§ **INPUT RECORDS**:
• • •

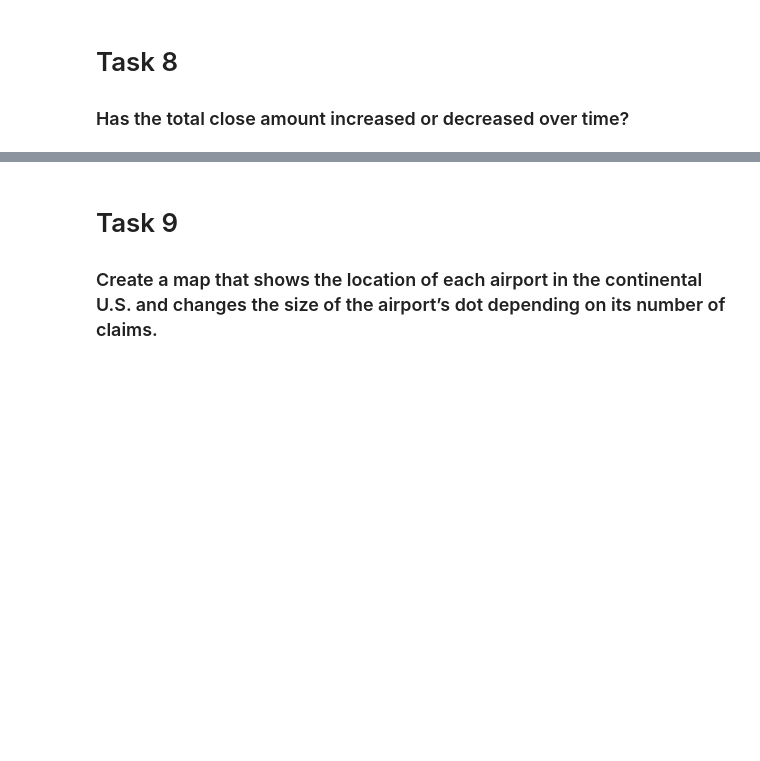
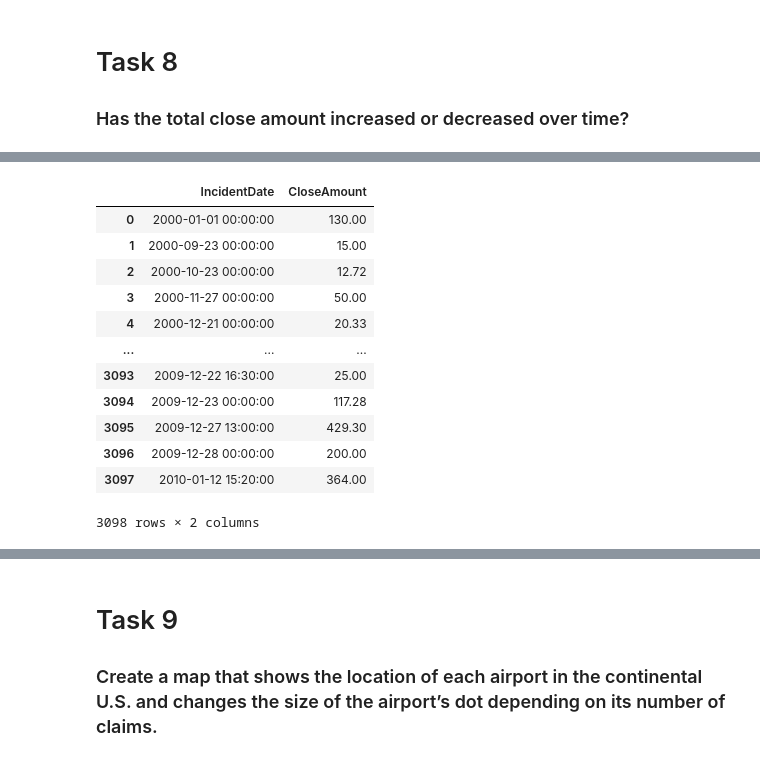
Before and after one commit to TJ-Mothokho/DataAnaylsis_Practical-Assessments, a Jupyter notebook: Airport_Case_Study-Practical_Assessment/AirportCaseStudy.ipynb, the cells around one changed output, grey strips where cells are left out. Drawn from its saved outputs; the diff is of its cells as text; code cells hidden in the pictures; blank space fills up the shorter version.

```diff
--- a/Airport_Case_Study-Practical_Assessment/AirportCaseStudy.ipynb
+++ b/Airport_Case_Study-Practical_Assessment/AirportCaseStudy.ipynb
@@ -742,0 +753,19 @@ plt.show()
+# %%
+#Getting close amount over time
+closeAmountOverTime = approved_or_settled.groupby('IncidentDate').agg({'CloseAmount': 'sum'})
+closeAmountOverTime.reset_index(inplace=True)
+closeAmountOverTime
+# %% [output]
+|  | IncidentDate | CloseAmount |
+| 0 | 2000-01-01 00:00:00 | 130.00 |
+| 1 | 2000-09-23 00:00:00 | 15.00 |
+| 2 | 2000-10-23 00:00:00 | 12.72 |
+| 3 | 2000-11-27 00:00:00 | 50.00 |
+| 4 | 2000-12-21 00:00:00 | 20.33 |
+| ... | ... | ... |
+| 3093 | 2009-12-22 16:30:00 | 25.00 |
+| 3094 | 2009-12-23 00:00:00 | 117.28 |
+| 3095 | 2009-12-27 13:00:00 | 429.30 |
+| 3096 | 2009-12-28 00:00:00 | 200.00 |
+| 3097 | 2010-01-12 15:20:00 | 364.00 |
+3098 rows × 2 columns
```
Also changed, not shown: parts of 4 cells of this notebook.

• • •

§ **EXERCISE AIM**: Your task is to repeat the listing exactly while omitting its pictures.

§ **ANSWER SECTION**:
Before and after one commit to TJ-Mothokho/DataAnaylsis_Practical-Assessments, a Jupyter notebook: Airport_Case_Study-Practical_Assessment/AirportCaseStudy.ipynb, the cells around one changed output, grey strips where cells are left out. Drawn from its saved outputs; the diff is of its cells as text; code cells hidden in the pictures; blank space fills up the shorter version.

```diff
--- a/Airport_Case_Study-Practical_Assessment/AirportCaseStudy.ipynb
+++ b/Airport_Case_Study-Practical_Assessment/AirportCaseStudy.ipynb
@@ -742,0 +753,19 @@ plt.show()
+# %%
+#Getting close amount over time
+closeAmountOverTime = approved_or_settled.groupby('IncidentDate').agg({'CloseAmount': 'sum'})
+closeAmountOverTime.reset_index(inplace=True)
+closeAmountOverTime
+# %% [output]
+|  | IncidentDate | CloseAmount |
+| 0 | 2000-01-01 00:00:00 | 130.00 |
+| 1 | 2000-09-23 00:00:00 | 15.00 |
+| 2 | 2000-10-23 00:00:00 | 12.72 |
+| 3 | 2000-11-27 00:00:00 | 50.00 |
+| 4 | 2000-12-21 00:00:00 | 20.33 |
+| ... | ... | ... |
+| 3093 | 2009-12-22 16:30:00 | 25.00 |
+| 3094 | 2009-12-23 00:00:00 | 117.28 |
+| 3095 | 2009-12-27 13:00:00 | 429.30 |
+| 3096 | 2009-12-28 00:00:00 | 200.00 |
+| 3097 | 2010-01-12 15:20:00 | 364.00 |
+3098 rows × 2 columns
```
Also changed, not shown: parts of 4 cells of this notebook.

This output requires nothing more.